Most of you have no doubt heard that Stephen Covey passed away on Monday. He’s known best for his book The 7 Habits of Highly Effective People, which catapulted him to fame, leading to more books as well as his seminars and consulting and the Franklin Quest products (particularly the well-known Franklin planners).
Although he and I were quite different, especially spiritually and politically, our philosophies have intersected and been in sync through the years, sometimes in surprising ways. For example, when I was shopping my book The Greatness Challenge to agents and publishers, he came out with his book The 8th Habit–about striving for greatness.
We share the same outlook on success being defined by more than just money or promotions. Focusing holistically on who you are and who you want to be is far more meaningful than focusing on what you want and what you want to be.
He was not without his critics, but no one can deny the enormous impact he had. He was often accused of oversimplifying, which is a challenge for all coaches and consultants who work with businesses and individuals.

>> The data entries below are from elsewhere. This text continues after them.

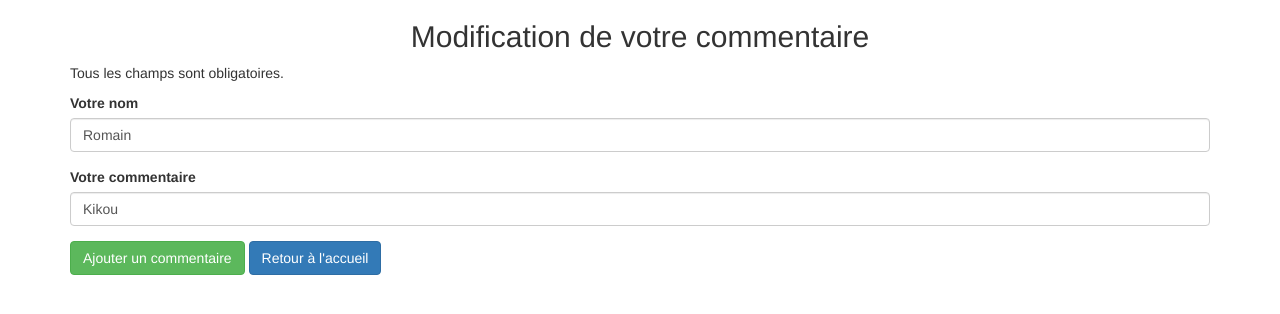
After one commit to romain-gautier/cours-php, a PHP site: page /modif_com.php?id=1 in a window 1280 px wide. The commit adds this page. Shown: the top 314 px of the page. Run offline with PHP 8.4, Linux system fonts and the light colour scheme; data comes from the database, SQL or seed files in the repository.

Commit message:
modification des commentaires

```diff
--- a/blog_poo/app/Commentaire.php
+++ b/blog_poo/app/Commentaire.php
@@ -33,4 +33,17 @@ class Commentaire
         }
     }
 
+    public function modifCom()
+    {
+        if (!empty($_POST["nomCommentaire"]) && !empty($_POST["contenuCommentaire"]))
+        {
+            $connection = new Database();
+            $req = $connection->connection();
+
+            $modif = $req->prepare("UPDATE commentaires SET auteur_com = ?, contenu_com = ? WHERE id = ?");
+            $modif->execute(array($_POST["nomCommentaire"], $_POST["contenuCommentaire"], $_GET["id"]));
+            echo 'Message modifié';
+        }
+    }
+
 }
--- /dev/null
+++ b/blog_poo/modif_com.php
@@ -0,0 +1,46 @@
+<?php
+require 'app/Commentaire.php';
+?>
+
+<!DOCTYPE html>
+<html>
+<head>
+    <meta charset="utf-8" />
+    <title>Blog</title>
+    <link rel="stylesheet" href="https://maxcdn.bootstrapcdn.com/bootstrap/3.3.6/css/bootstrap.min.css" integrity="sha384-1q8mTJOASx8j1Au+a5WDVnPi2lkFfwwEAa8hDDdjZlpLegxhjVME1fgjWPGmkzs7" crossorigin="anonymous">
+</head>
+
+<?php
+
+$commentaire = new Commentaire();
+$modifCom = $commentaire->modifCom();
+
+$connection = new Database();
+$req = $connection->connection();
+
+$recup = $req->prepare("SELECT id, auteur_com, contenu_com FROM commentaires WHERE id = :id" );
+$recup->execute(array("id" => $_GET["id"]));
+$donnees = $recup->fetch();
+?>
+
+<body class="container">
+
+<h2 class="text-center">Modification de votre commentaire</h2>
+
+<p>
+    Tous les champs sont obligatoires. <br>
+<form action="modif_com.php?id=<?php echo $_GET['id']; ?>" method="post">
+    <div class="form-group">
+        <label for="nomCommentaire">Votre nom</label>
+        <input type="text" class="form-control" id="nomCommentaire" name="nomCommentaire" value="<?php echo htmlspecialchars($donnees["auteur_com"]); ?>">
+    </div>
+    <div class="form-group">
+        <label for="contenuCommentaire">Votre commentaire</label>
+        <input type="text" class="form-control" id="contenuCommentaire" name="contenuCommentaire" value="<?php echo htmlspecialchars($donnees["contenu_com"]); ?>">
+    </div>
+    <button type="submit" class="btn btn-success">Ajouter un commentaire</button> <a class="btn btn-primary" href="index.php" role="button">Retour à l'accueil</a>
+</p>
+
+
+</body>
+</html>
--- a/projet_blog/modif_com.php
+++ b/projet_blog/modif_com.php
@@ -7,7 +7,6 @@
     </head>
 
     <?php
-
         try {
           $bdd = new PDO('mysql:host=localhost;dbname=projet_blog;charset=utf8', 'root', 'root'); }
         catch(Exception $e) {
@@ -23,9 +22,6 @@
       $recup = $bdd->prepare("SELECT id, auteur_com, contenu_com FROM commentaires WHERE id = :id" );
       $recup->execute(array("id" => $_GET["id"]));
       $donnees = $recup->fetch();
-
-
-
      ?>
 
     <body class="container">
```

People tend to forget that the evolution of ideas often must start with the simplest of foundations—to reach the most people and enable some common understanding before we can customize our guidance to the specifics of a person or situation.

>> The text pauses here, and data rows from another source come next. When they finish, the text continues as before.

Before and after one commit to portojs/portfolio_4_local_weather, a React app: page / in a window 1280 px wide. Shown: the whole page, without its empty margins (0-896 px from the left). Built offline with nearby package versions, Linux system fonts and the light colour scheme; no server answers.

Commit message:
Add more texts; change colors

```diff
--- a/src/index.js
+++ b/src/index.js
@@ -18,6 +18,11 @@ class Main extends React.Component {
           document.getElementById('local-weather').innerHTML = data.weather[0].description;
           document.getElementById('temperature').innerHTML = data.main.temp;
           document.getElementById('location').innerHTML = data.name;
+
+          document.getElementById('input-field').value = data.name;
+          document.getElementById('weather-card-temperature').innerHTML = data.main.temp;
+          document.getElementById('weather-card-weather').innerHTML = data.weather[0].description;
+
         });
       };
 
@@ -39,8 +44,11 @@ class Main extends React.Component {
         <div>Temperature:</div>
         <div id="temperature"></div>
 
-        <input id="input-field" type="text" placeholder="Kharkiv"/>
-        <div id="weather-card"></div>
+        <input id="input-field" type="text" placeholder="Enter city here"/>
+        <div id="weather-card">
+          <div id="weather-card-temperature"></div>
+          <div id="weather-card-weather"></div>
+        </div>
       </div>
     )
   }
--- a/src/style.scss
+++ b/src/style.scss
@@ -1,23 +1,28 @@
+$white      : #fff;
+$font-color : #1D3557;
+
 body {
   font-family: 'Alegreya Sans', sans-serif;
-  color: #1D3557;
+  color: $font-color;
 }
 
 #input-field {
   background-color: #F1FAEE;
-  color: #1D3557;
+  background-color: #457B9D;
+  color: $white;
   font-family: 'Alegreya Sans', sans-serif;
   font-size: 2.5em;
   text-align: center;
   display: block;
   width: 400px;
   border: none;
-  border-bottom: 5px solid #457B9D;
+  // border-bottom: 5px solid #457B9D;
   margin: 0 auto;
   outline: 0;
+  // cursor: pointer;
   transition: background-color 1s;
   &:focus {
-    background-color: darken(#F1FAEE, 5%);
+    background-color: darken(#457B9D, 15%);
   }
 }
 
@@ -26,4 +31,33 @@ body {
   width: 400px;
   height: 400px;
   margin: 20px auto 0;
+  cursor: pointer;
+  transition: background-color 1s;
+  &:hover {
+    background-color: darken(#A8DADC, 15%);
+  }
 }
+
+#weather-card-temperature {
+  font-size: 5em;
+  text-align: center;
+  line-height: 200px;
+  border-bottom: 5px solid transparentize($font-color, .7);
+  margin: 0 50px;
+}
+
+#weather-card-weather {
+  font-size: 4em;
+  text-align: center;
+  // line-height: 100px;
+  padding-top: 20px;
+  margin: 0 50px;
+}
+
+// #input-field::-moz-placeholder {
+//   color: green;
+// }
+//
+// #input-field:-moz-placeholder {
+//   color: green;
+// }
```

He also exemplifies an important theme in my work—that our lives and work are not over or on the decline after 50, that we are just getting started. At 79, he was still going strong in every aspect of his life.
He had presence in the world, and the world will feel his absence.
Image credit: Success Magazine